Suddenly, Diana blinks hard as she feels hot tears fill her eyes, and she presses her lips together into a hard line to fight the emotions back. She’s had many opportunities to think back to certain moments from years past and how she would redo them now, but she’s never allowed herself to think about what she would’ve done differently for Steve. Thinking about “what ifs” that had to do with him had always been too painful, and so she’d locked those wandering questions deep in her heart with the hope that maybe they’d dehydrate and die for good in there. But as she looks at him, as she looks at the face she thought she’d never get to see again, she realizes that the biggest possible “what if” she ever could have dreamed up is standing in front of her.

Before she can stop herself, she reaches up with one hand to touch his cheek. Her fingertips lightly ghost over his skin, and she nearly gasps when she feels how warm—how alive he truly is. Steve closes his eyes at her touch and leans his cheek into her palm before turning to kiss the heel of her hand.

“Diana,” he says quietly.

Diana swallows and blinks again. “It’s you. It’s really you.”

“Yeah. It’s me. I just…what’s going on? Can you tell me that?” Steve’s eyes search her face for any kind of answer he can get just from looking at her. “What about the War?”


“What happened with the plane? What do you mean when you say you saw me die?”

“Steve…” Diana starts again, and this time she puts both hands on his face as she looks into his eyes. “Steve. The War is over. It’s been over for a long time.”

Those little crinkles in the corners of his eyes return as he squints at her to try to understand what she’s saying. “A long time? What are we talking here—a month? Two months? Three months?”

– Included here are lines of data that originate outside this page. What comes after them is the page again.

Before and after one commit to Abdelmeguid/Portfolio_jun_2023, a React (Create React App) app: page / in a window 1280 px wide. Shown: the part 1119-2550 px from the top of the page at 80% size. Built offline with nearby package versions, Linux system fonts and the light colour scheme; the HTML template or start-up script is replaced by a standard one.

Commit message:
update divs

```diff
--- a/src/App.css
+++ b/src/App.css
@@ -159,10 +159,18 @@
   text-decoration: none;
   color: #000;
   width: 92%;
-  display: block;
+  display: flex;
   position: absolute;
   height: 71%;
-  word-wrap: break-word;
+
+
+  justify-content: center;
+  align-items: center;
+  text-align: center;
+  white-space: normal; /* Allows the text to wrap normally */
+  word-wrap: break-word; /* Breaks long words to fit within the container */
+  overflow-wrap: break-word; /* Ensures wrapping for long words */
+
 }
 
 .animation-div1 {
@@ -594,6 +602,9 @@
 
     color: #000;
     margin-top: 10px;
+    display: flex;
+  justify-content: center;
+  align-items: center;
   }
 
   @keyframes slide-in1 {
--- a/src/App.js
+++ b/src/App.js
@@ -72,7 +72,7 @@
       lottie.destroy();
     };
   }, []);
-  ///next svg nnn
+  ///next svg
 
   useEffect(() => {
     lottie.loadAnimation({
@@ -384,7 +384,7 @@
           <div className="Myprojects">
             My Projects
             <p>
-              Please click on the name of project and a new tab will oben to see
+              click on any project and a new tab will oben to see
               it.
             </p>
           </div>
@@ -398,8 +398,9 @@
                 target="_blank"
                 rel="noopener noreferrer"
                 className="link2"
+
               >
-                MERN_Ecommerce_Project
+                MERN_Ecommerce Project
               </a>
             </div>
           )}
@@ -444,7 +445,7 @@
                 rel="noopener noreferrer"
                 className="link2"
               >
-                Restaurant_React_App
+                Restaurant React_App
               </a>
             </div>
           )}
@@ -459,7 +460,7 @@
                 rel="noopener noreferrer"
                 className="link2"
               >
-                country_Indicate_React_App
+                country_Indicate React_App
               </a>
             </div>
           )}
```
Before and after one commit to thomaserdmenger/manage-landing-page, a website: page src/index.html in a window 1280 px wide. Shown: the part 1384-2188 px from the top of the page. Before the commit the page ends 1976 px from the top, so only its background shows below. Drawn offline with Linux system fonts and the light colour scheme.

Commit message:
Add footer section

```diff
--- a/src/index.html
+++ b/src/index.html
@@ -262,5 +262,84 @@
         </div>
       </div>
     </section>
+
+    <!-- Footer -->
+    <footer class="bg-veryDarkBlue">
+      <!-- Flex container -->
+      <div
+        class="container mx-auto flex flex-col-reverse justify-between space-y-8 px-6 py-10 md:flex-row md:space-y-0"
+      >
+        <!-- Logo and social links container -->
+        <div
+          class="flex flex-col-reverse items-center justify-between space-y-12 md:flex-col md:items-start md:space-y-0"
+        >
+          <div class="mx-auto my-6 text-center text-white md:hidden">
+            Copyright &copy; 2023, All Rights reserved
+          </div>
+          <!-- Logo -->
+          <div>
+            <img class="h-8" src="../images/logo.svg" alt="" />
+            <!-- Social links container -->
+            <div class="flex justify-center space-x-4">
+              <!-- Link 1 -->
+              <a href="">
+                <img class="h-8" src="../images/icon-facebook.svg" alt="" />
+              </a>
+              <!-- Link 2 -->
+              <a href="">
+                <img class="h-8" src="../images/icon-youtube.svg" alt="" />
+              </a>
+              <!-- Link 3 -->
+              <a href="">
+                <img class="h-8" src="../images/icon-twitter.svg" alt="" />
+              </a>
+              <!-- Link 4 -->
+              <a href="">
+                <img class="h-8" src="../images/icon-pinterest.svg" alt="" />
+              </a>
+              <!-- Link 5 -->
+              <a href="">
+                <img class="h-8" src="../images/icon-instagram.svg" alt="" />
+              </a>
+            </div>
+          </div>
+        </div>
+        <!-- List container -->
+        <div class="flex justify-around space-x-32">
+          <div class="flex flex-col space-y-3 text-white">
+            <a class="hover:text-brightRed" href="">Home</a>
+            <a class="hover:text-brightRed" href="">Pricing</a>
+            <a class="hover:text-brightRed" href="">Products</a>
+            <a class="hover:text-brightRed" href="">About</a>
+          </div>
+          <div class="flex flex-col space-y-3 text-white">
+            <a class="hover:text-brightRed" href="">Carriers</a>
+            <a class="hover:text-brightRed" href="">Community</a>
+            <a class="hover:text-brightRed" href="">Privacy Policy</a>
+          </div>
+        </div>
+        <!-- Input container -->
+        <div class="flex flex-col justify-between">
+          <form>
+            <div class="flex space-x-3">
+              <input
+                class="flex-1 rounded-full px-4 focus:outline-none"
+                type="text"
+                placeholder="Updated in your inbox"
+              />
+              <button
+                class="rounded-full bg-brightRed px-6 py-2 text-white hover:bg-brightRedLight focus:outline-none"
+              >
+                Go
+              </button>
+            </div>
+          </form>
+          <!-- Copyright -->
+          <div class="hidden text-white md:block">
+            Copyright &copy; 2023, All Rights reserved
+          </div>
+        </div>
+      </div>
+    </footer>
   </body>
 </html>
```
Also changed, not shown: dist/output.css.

Diana takes a breath. “One hundred years.”

Steve blinks quickly, and he stares at her in complete confusion. “Wait…wait, what? You were serious? What are you—“

“The War ended in 1918. The same year you died, the very day you died. And now it’s 2018, a full 100 years from the last time you were conscious. 

Steve stares at her. Briefly, Diana wonders if this is how he’d felt on Themyscira when he’d learned that the Amazons didn’t know what the War was, let alone the Germans. He looks over at Bruce and then back to her, and he shakes his head a little bit.

“Steve…Steve, talk to me,” she pleads, stroking his cheek without even realizing it as she looks up at him with huge worried eyes. It’s been so long since someone has been worried about him, she realizes, since everyone who had known him is now dead. Everyone except for her.

Steve sucks in a breath, and then he lets it out. “Oh, shit.”